Received: by alpheratz.cpm.aca.mmu.ac.uk id HAA23098 (8.6.9/5.3[ref firstname.lastname@example.org] for cpm.aca.mmu.ac.uk from email@example.com); Sat, 23 Feb 2002 07:04:31 GMT Message-ID: <005a01c1bc37$c0bb2d40$5a86b2d1@teddace> From: "Dace" <firstname.lastname@example.org> To: <email@example.com> Subject: Re: ality Date: Fri, 22 Feb 2002 23:00:16 -0800 Content-Type: multipart/alternative; boundary="----=_NextPart_000_0057_01C1BBF4.B18B5F40" X-Priority: 3 X-MSMail-Priority: Normal X-Mailer: Microsoft Outlook Express 5.50.4133.2400 X-MIMEOLE: Produced By Microsoft MimeOLE V5.50.4133.2400 Sender: firstname.lastname@example.org Precedence: bulk Reply-To: email@example.com
Content-Type: text/plain; charset="iso-8859-1" Content-Transfer-Encoding: quoted-printable
From: Ray Recchia
> > > The fact that the brain makes mistakes does not invalidate
> > > a physical memory hypothesis
> >Nor have I ever claimed it does.
> Snip - from a previous post
> >If, on the other hand, memories are stored in the brain, our
> >recall should be as precise and accurate as a computer retrieving data.
> >That our memories are reconstructed is a problem for the mechanistic
> >view, not mine.
> So what was that you were saying?
Okay, I'll explain it again. It's not that the brain's imperfection rules out the physical memory-trace hyothesis, but that a neural storage system should be comparable in accuracy to a cybernetic storage system. Since it's obviously not, this strongly suggests that the brain does not store memories.
> > Unlike you, when I get personal, I'm up front about it.
> Yes. And of course it is just a sign of your frustration.
You've degenerated to gratuitous tit-for-tat comments. The only thing frustrating me here is your lack of comprehension. Exactly the same thing that's frustrating you.
> > > And once again you have no explanation for how neurons facilitate
> > > this.
> >Nor is any explanation required. My argument is a priori and must be
> >dealt with on logical terms. You've got your head stuck in your
> But your self-evident axioms aren't self-evident to anyone here but you.
> Which makes them quite a bit less than self-evident. The only person
> doing the midgaard serpent imitation here is you.
That we exist is self-evident only to me? Does that mean the rest of you are hallucinations? No, I think it's self-evident to all people that people do indeed exist. It's equally self-evident that terms like "experience," "thought," and "feeling" are physically and chemically meaningless. Thus we're not identical to our brains, which are, after all, physical objects, are they not? Finally, it's self-evident that minds don't exist without brains. So, where's the part that's not axiomatic?
> >To ascribe representation to the brain is to endow it with a magical
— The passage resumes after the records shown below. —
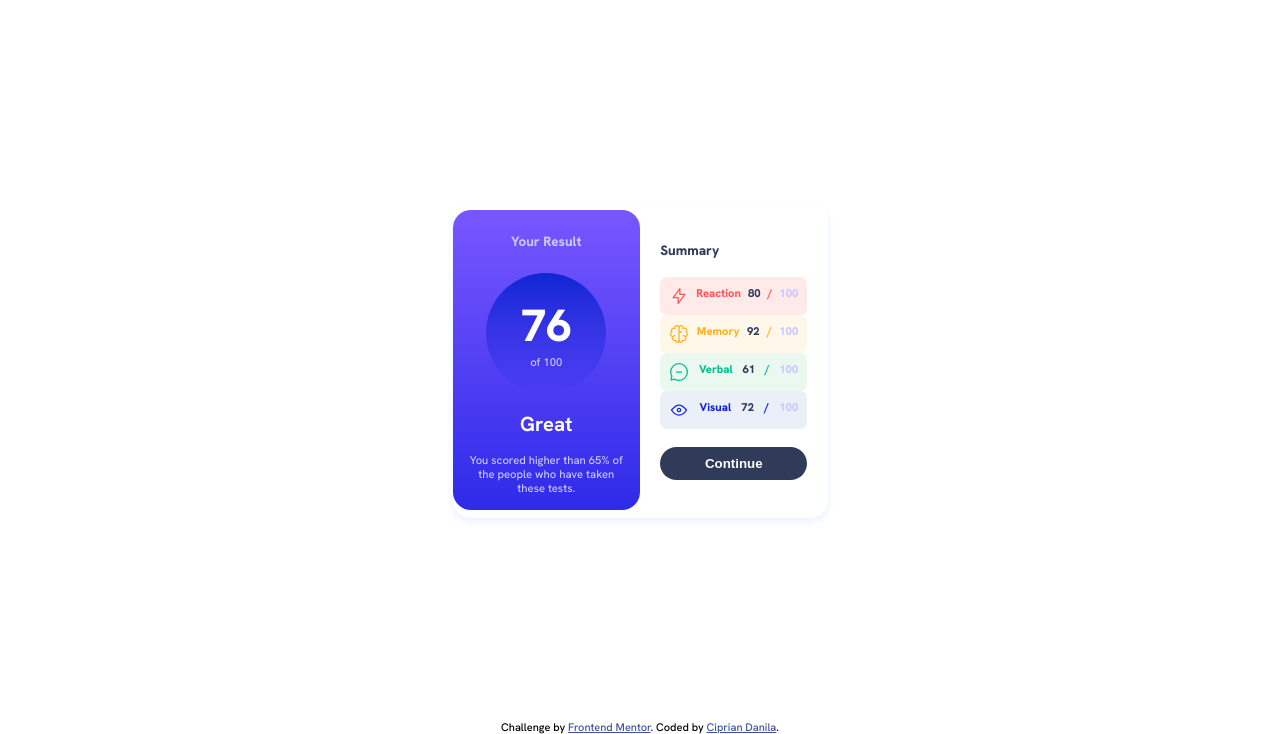
Repository: cipdanila/results-summary-component
Page: index.html
The author's editor kept a copy of each file at every save. The page is drawn from the files as they stood at one save, then again after the next save.
The browser window is 1280 px wide. The pictures show the whole page.

Above is the page before, as saved 2024-02-02 20:28:20.

After the next save:
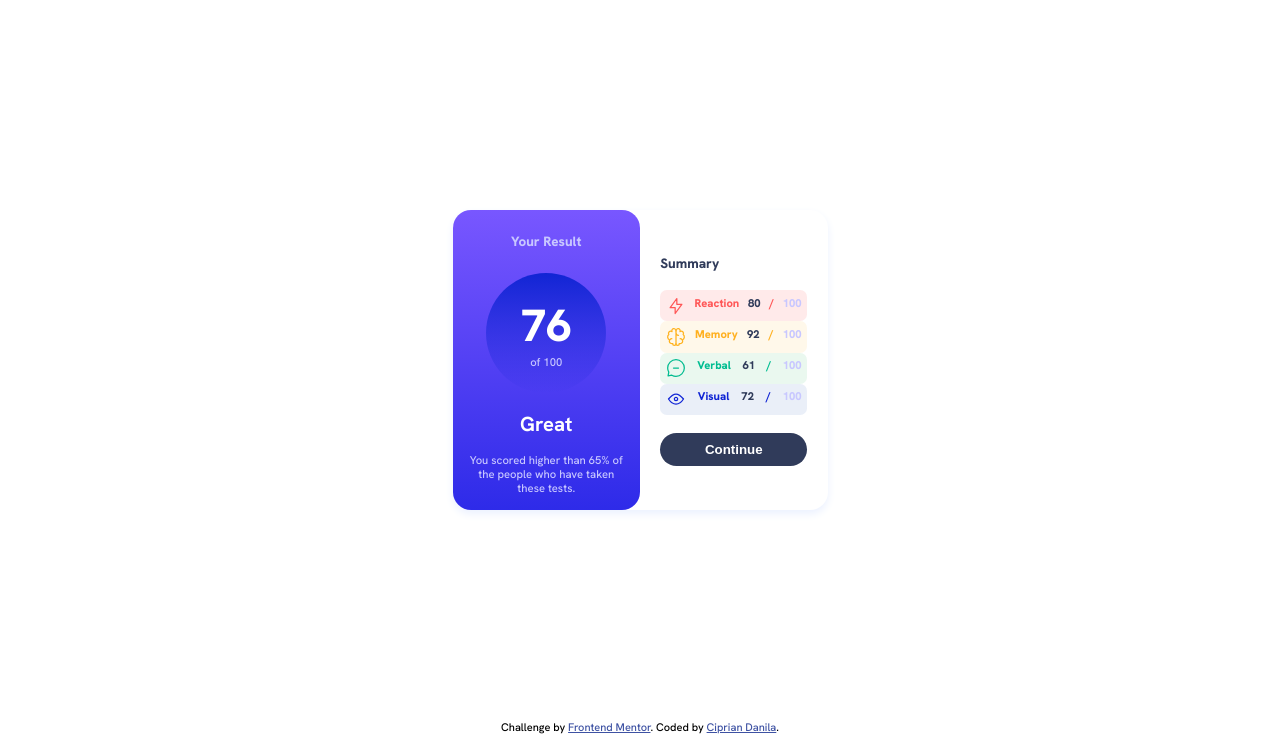
Saved 35 s later.
--- a/styles.css
+++ b/styles.css
@@ -122,7 +122,7 @@
 
 .summary div {
     width: 100%;
-    padding: 0.5rem;
+    padding: 0.313rem;
     font-size: 0.625rem;
     display: flex;
     justify-content: space-between;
> >property possessed by no other object, living or dead. You're setting
> >the brain apart, i.e. sacralizing it. This is your religion.
> So on the one hand brain and mind are just different aspects of the same
> thing. On the other hand you don't need to be able explain how the two
> are connected.
How can we explain the connection between two things that are actually one? Is the "one hand" clapping audibly all by itself, or does it require the "other hand" to help out? Please clarify.
This was distributed via the memetics list associated with the
Journal of Memetics - Evolutionary Models of Information Transmission
For information about the journal and the list (e.g. unsubscribing)
This archive was generated by hypermail 2b29 : Sat Feb 23 2002 - 07:14:19 GMT